DATA FOR PROCESSING START

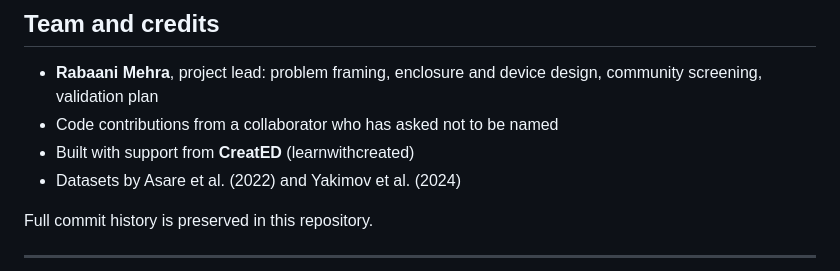
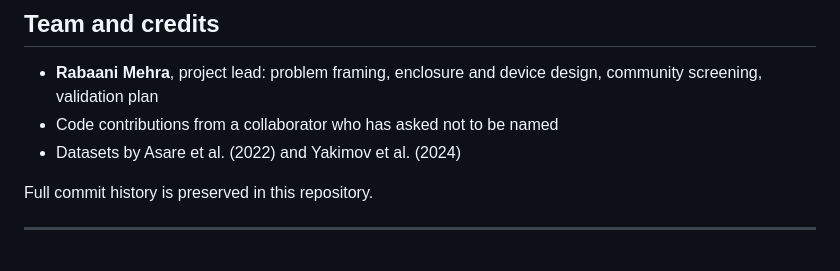
Before and after one commit to rabaanimehra/raktsetu, a Markdown page: README.md, the part around the change. Drawn GitHub-style.

Commit message:
Remove CreatED from credits
Co-Authored-By: Claude Opus 5.5 <noreply@anthropic.com>
Claude-Session: https://claude.ai/code/session_01JJ5DiGgrWHmJ5Y1zXCmqy1

```diff
--- a/README.md
+++ b/README.md
@@ -123,7 +123,6 @@ Reboot once, then open **NailScan** from the desktop. Details in [`device/README
 
 - **Rabaani Mehra**, project lead: problem framing, enclosure and device design, community screening, validation plan
 - Code contributions from a collaborator who has asked not to be named
-- Built with support from **CreatED** (learnwithcreated)
 - Datasets by Asare et al. (2022) and Yakimov et al. (2024)
 
 Full commit history is preserved in this repository.
```
Also changed, not shown: PROOF.md (+1 -1 lines).
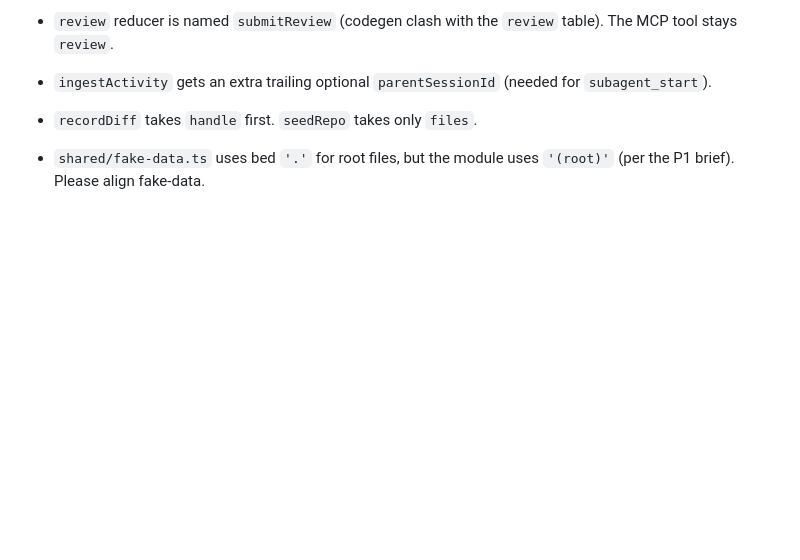
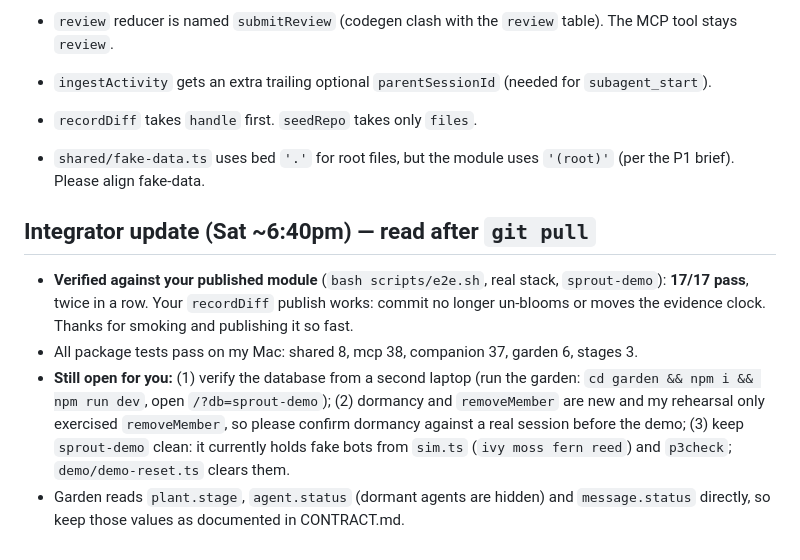
Before and after one commit to trishabthakkar/mhacks, a Markdown page: status/P1.md, the part around the change. Drawn GitHub-style; blank space fills up the shorter version.

```diff
--- a/status/P1.md
+++ b/status/P1.md
@@ -73,3 +73,10 @@ Sprout keeps every piece of shared live state in one SpacetimeDB database: who i
 - `ingestActivity` gets an extra trailing optional `parentSessionId` (needed for `subagent_start`).
 - `recordDiff` takes `handle` first. `seedRepo` takes only `files`.
 - `shared/fake-data.ts` uses bed `'.'` for root files, but the module uses `'(root)'` (per the P1 brief). Please align fake-data.
+
+## Integrator update (Sat ~6:40pm) — read after `git pull`
+
+- **Verified against your published module** (`bash scripts/e2e.sh`, real stack, `sprout-demo`): **17/17 pass**, twice in a row. Your `recordDiff` publish works: commit no longer un-blooms or moves the evidence clock. Thanks for smoking and publishing it so fast.
+- All package tests pass on my Mac: shared 8, mcp 38, companion 37, garden 6, stages 3.
+- **Still open for you:** (1) verify the database from a second laptop (run the garden: `cd garden && npm i && npm run dev`, open `/?db=sprout-demo`); (2) dormancy and `removeMember` are new and my rehearsal only exercised `removeMember`, so please confirm dormancy against a real session before the demo; (3) keep `sprout-demo` clean: it currently holds fake bots from `sim.ts` (`ivy moss fern reed`) and `p3check`; `demo/demo-reset.ts` clears them.
+- Garden reads `plant.stage`, `agent.status` (dormant agents are hidden) and `message.status` directly, so keep those values as documented in CONTRACT.md.
```
Also changed, not shown: status/P2.md (+7 -0 lines), status/P3.md (+7 -0 lines).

DATA FOR PROCESSING END

→ **PROBLEM**
When copying the entries, drop the images and keep every line exact.

→ **RESULT**
Before and after one commit to rabaanimehra/raktsetu, a Markdown page: README.md, the part around the change. Drawn GitHub-style.

Commit message:
Remove CreatED from credits
Co-Authored-By: Claude Opus 5.5 <noreply@anthropic.com>
Claude-Session: https://claude.ai/code/session_01JJ5DiGgrWHmJ5Y1zXCmqy1

```diff
--- a/README.md
+++ b/README.md
@@ -123,7 +123,6 @@ Reboot once, then open **NailScan** from the desktop. Details in [`device/README
 
 - **Rabaani Mehra**, project lead: problem framing, enclosure and device design, community screening, validation plan
 - Code contributions from a collaborator who has asked not to be named
-- Built with support from **CreatED** (learnwithcreated)
 - Datasets by Asare et al. (2022) and Yakimov et al. (2024)
 
 Full commit history is preserved in this repository.
```
Also changed, not shown: PROOF.md (+1 -1 lines).
Before and after one commit to trishabthakkar/mhacks, a Markdown page: status/P1.md, the part around the change. Drawn GitHub-style; blank space fills up the shorter version.

```diff
--- a/status/P1.md
+++ b/status/P1.md
@@ -73,3 +73,10 @@ Sprout keeps every piece of shared live state in one SpacetimeDB database: who i
 - `ingestActivity` gets an extra trailing optional `parentSessionId` (needed for `subagent_start`).
 - `recordDiff` takes `handle` first. `seedRepo` takes only `files`.
 - `shared/fake-data.ts` uses bed `'.'` for root files, but the module uses `'(root)'` (per the P1 brief). Please align fake-data.
+
+## Integrator update (Sat ~6:40pm) — read after `git pull`
+
+- **Verified against your published module** (`bash scripts/e2e.sh`, real stack, `sprout-demo`): **17/17 pass**, twice in a row. Your `recordDiff` publish works: commit no longer un-blooms or moves the evidence clock. Thanks for smoking and publishing it so fast.
+- All package tests pass on my Mac: shared 8, mcp 38, companion 37, garden 6, stages 3.
+- **Still open for you:** (1) verify the database from a second laptop (run the garden: `cd garden && npm i && npm run dev`, open `/?db=sprout-demo`); (2) dormancy and `removeMember` are new and my rehearsal only exercised `removeMember`, so please confirm dormancy against a real session before the demo; (3) keep `sprout-demo` clean: it currently holds fake bots from `sim.ts` (`ivy moss fern reed`) and `p3check`; `demo/demo-reset.ts` clears them.
+- Garden reads `plant.stage`, `agent.status` (dormant agents are hidden) and `message.status` directly, so keep those values as documented in CONTRACT.md.
```
Also changed, not shown: status/P2.md (+7 -0 lines), status/P3.md (+7 -0 lines).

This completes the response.